The customer purchased a Cold Gun Aircoolant System from our website, however, their compressed air temperature was 85-90°F and the Cold Gun is preset for a 50°F temperature drop at 100 PSIG inlet pressure. This means it wouldn’t quite reach the 35°F target reliably. Fortunately, EXAIR has a number of cooling products to cover an wide array of applications and our Adjustable Spot Cooler fit the application well since it can be adjusted to achieve much colder temperatures, up to a 100°F temperature drop from compressed air temperature.

EXAIR performed a test for the customer with the 25 SCFM generator installed and operated at 100 psig inlet pressure.   The valve was kept at a room temperature of 71°F and the compressed air inlet temperature was approximately 72°F.  The result was the valve would open in just under a minute.  This was even faster than the chemical test and it is adjustable to allow for the variance in the ambient temps. Success!

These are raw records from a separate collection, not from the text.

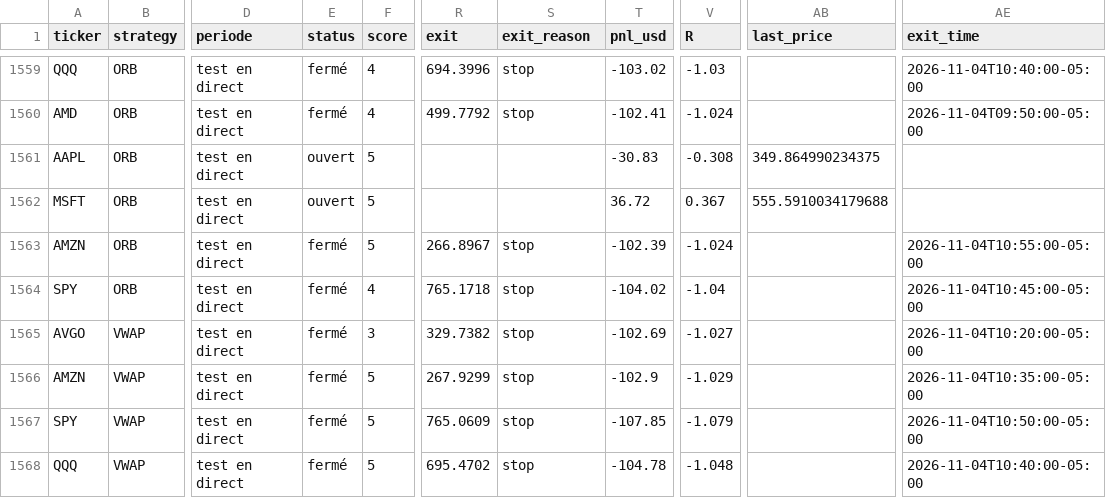
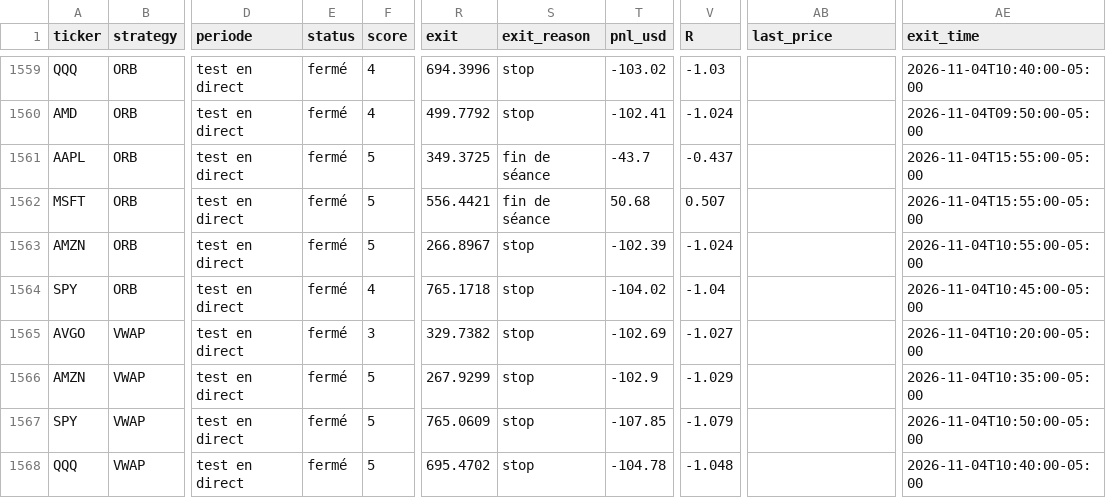
Before and after one commit to Moringo22/day-trading-test, a CSV file: trades.csv, drawn as a sheet; only a part is shown, gaps mark what is left out; the diff names each change by its address in the sheet, - before the commit and + after, or states it on an @@ line.

```diff
--- a/trades.csv
+++ b/trades.csv
-E1561:E1562 (status): ouvert
+E1561:E1562 (status): fermé
-R1561 (exit): (empty)
+R1561 (exit): 349.3725
-S1561:S1562 (exit_reason): (empty)
+S1561:S1562 (exit_reason): fin de séance
-T1561 (pnl_usd): -30.83
+T1561 (pnl_usd): -43.7
-V1561 (R): -0.308
+V1561 (R): -0.437
-AB1561 (last_price): 349.864990234375
+AB1561 (last_price): (empty)
-AE1561:AE1562 (exit_time): (empty)
+AE1561:AE1562 (exit_time): 2026-11-04T15:55:00-05:00
-R1562 (exit): (empty)
+R1562 (exit): 556.4421
-T1562 (pnl_usd): 36.72
+T1562 (pnl_usd): 50.68
-V1562 (R): 0.367
+V1562 (R): 0.507
-AB1562 (last_price): 555.5910034179688
+AB1562 (last_price): (empty)
```
Also changed, not shown: data/bars/2026-11-04.csv, 2 other files.
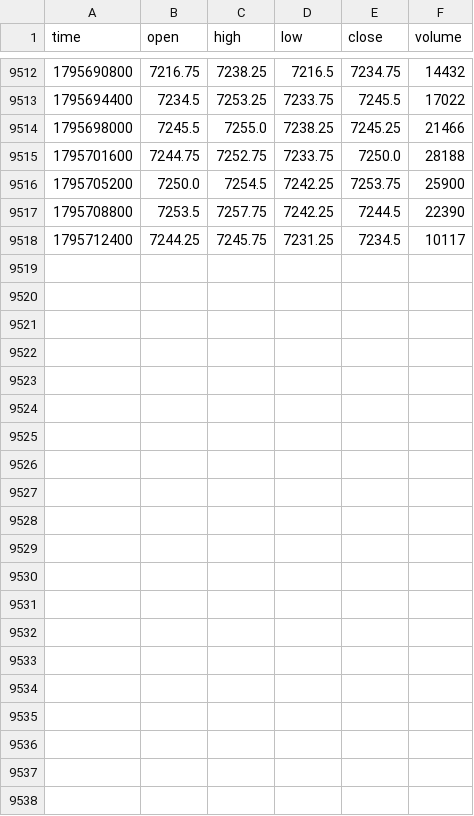
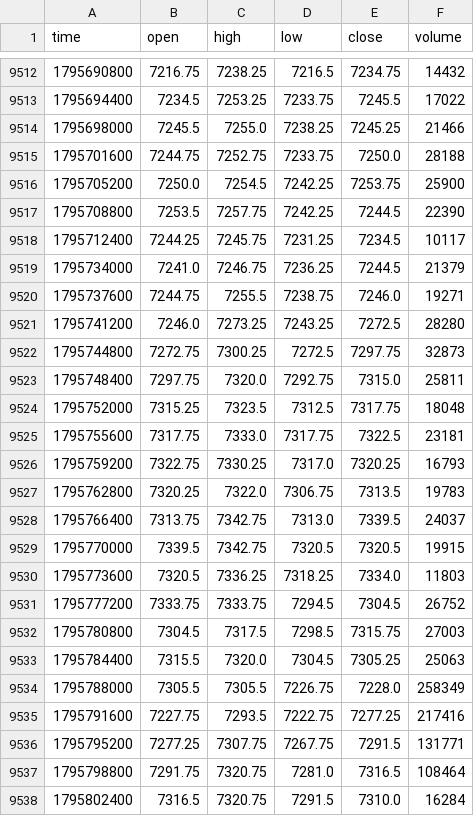
Before and after one commit to dcondax1-wq/Olympus, a CSV file: data/ES_1h.csv, drawn as a sheet; only a part is shown, gaps mark what is left out; the diff names each change by its address in the sheet, - before the commit and + after, or states it on an @@ line.

```diff
--- a/data/ES_1h.csv
+++ b/data/ES_1h.csv
+row 9519: 1795734000 | 7241.0 | 7246.75 | 7236.25 | 7244.5 | 21379
+row 9520: 1795737600 | 7244.75 | 7255.5 | 7238.75 | 7246.0 | 19271
+row 9521: 1795741200 | 7246.0 | 7273.25 | 7243.25 | 7272.5 | 28280
+row 9522: 1795744800 | 7272.75 | 7300.25 | 7272.5 | 7297.75 | 32873
+row 9523: 1795748400 | 7297.75 | 7320.0 | 7292.75 | 7315.0 | 25811
+row 9524: 1795752000 | 7315.25 | 7323.5 | 7312.5 | 7317.75 | 18048
+row 9525: 1795755600 | 7317.75 | 7333.0 | 7317.75 | 7322.5 | 23181
+row 9526: 1795759200 | 7322.75 | 7330.25 | 7317.0 | 7320.25 | 16793
+row 9527: 1795762800 | 7320.25 | 7322.0 | 7306.75 | 7313.5 | 19783
+row 9528: 1795766400 | 7313.75 | 7342.75 | 7313.0 | 7339.5 | 24037
+row 9529: 1795770000 | 7339.5 | 7342.75 | 7320.5 | 7320.5 | 19915
+row 9530: 1795773600 | 7320.5 | 7336.25 | 7318.25 | 7334.0 | 11803
+row 9531: 1795777200 | 7333.75 | 7333.75 | 7294.5 | 7304.5 | 26752
+row 9532: 1795780800 | 7304.5 | 7317.5 | 7298.5 | 7315.75 | 27003
+row 9533: 1795784400 | 7315.5 | 7320.0 | 7304.5 | 7305.25 | 25063
+row 9534: 1795788000 | 7305.5 | 7305.5 | 7226.75 | 7228.0 | 258349
+row 9535: 1795791600 | 7227.75 | 7293.5 | 7222.75 | 7277.25 | 217416
+row 9536: 1795795200 | 7277.25 | 7307.75 | 7267.75 | 7291.5 | 131771
+row 9537: 1795798800 | 7291.75 | 7320.75 | 7281.0 | 7316.5 | 108464
+row 9538: 1795802400 | 7316.5 | 7320.75 | 7291.5 | 7310.0 | 16284
```
Also changed, not shown: data/CBOE_vol_1d.csv, data/ES_1d.csv, 9 other files.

If you have any questions about how to use an Adjustable Spot Cooler in your application, please let me know.

Brian Farno
Application Engineer
BrianFarno@EXAIR.com
@EXAIR_BF

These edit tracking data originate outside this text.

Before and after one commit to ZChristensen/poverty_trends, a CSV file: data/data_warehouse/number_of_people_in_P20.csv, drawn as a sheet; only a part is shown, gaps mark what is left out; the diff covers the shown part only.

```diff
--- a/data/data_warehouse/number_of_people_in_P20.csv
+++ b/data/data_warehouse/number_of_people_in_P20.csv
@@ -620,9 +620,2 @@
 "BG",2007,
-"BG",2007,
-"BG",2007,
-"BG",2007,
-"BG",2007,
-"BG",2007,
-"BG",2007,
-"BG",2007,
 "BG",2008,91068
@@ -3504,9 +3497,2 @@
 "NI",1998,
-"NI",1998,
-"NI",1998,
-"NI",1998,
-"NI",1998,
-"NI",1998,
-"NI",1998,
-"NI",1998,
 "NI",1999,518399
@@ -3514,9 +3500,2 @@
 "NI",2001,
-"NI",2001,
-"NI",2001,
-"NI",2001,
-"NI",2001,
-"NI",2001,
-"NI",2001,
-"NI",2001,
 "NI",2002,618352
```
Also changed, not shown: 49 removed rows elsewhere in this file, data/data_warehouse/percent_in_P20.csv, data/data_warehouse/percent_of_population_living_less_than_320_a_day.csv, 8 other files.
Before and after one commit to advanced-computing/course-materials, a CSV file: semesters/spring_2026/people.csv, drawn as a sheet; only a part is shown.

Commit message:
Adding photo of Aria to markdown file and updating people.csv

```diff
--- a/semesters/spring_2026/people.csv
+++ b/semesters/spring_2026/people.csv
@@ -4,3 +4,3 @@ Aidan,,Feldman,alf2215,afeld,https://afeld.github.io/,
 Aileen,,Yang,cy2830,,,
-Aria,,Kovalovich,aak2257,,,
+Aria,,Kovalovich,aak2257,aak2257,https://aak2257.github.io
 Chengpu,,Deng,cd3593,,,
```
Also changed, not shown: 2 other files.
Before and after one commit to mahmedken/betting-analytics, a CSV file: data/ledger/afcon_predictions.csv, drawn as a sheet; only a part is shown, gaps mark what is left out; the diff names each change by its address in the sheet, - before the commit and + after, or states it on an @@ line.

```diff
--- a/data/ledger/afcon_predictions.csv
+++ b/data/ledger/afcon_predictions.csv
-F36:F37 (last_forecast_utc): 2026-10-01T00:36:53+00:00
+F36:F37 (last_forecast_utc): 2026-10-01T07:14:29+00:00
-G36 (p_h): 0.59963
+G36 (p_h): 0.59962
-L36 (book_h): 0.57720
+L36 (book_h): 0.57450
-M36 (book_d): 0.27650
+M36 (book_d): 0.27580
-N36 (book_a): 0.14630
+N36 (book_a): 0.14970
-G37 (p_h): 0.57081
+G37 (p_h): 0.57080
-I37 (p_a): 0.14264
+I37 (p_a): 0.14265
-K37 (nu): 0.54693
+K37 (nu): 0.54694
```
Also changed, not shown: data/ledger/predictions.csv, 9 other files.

US Economy Growing and Energy Usage Lower

The National Resource Defense Council (NRDC) issued a report this October that America had used the same amount of energy (measured in BTU’s) as it had used in 1999.  We have reduced our energy usage per person, while still growing the economy, a feat that I would not have thought possible.

  Economy and Energy Growth

You can read the full report here: NRDC Energy Report. So often environmental news is dire and gloomy, but this news shows the power of energy efficiency.  As noted in the report, politicians and media members focus on where we are going to find new energy resources.  As opposed to opening up new energy reserves, we have reaped larger rewards from spending time and money conserving the energy over the last thirty-five years.  The energy report uses the household refrigerator as an example of an appliance, whose increasing energy efficiency greatly decreased our electrical load per person.  Refrigerators use 1/4 as much energy as the same size refrigerator used in 1975.  This decrease in energy usage is a huge gain for the user who replaces their refrigerator and for the power grid that doesn’t need to build a new power plant to keep up with the increased load. Average Household Refrigerator Energy Use As an EXAIR employee, I can not help but notice that EXAIR opened in 1982, which is one of the first years in the graph above were economic growth was not directly tied to energy usage.  At EXAIR, we realize the impact of conserving compressed air can have on your compressed air system.  By replacing home-made blow offs like open tubes or holes drilled in pipe with Super Air Nozzle or Super Air Knife engineered solutions, you conserve compressed air and save money. This also reduces wear on the your compressor and can extend its life. A model 1100 Super air nozzle uses 14 SCFM when fed with 80 PSIG, which is a 58% reduction from 1/4″ open copper tube, which uses 33 SCFM when fed with 80 PSIG.  Go to our Air Savings Calculator to see how much compressed air and money you can save by replacing those home made blow offs.

Dave Woerner
Application Engineer
davewoerner@exair.com
@EXAIR_DW

Shock Cooling on Road Simulator

Some time ago I had the opportunity to see a setup which cycles shock absorbers prior to their market release.  This particular design mimicked the contraction and expansion of the shock as if it were installed on a vehicle. Earlier this week I had a chance to work through a similar application on a more realistic setup.

Road Simulator

The photo above shows a complete chassis resting on wheel pans that simulate road conditions.  During testing, the shock absorbers increase in temperature because the entire system is stationary and there is no airflow to remove heat.  To make the testing more accurate and to cool the shock absorbers, Super Air Amplifiers were recommended to provide large volumes of air directed over the shocks and other chassis components.

This application is perfect for an Air Amplifier because Air Amplifiers are efficient at providing large volumes of air to a given area.  They can be used for cooling, light blow off, and even fumigation.

Contact an EXAIR Application Engineer for more information.

Lee Evans
Application Engineer
LeeEvans@EXAIR.com
@EXAIR_LE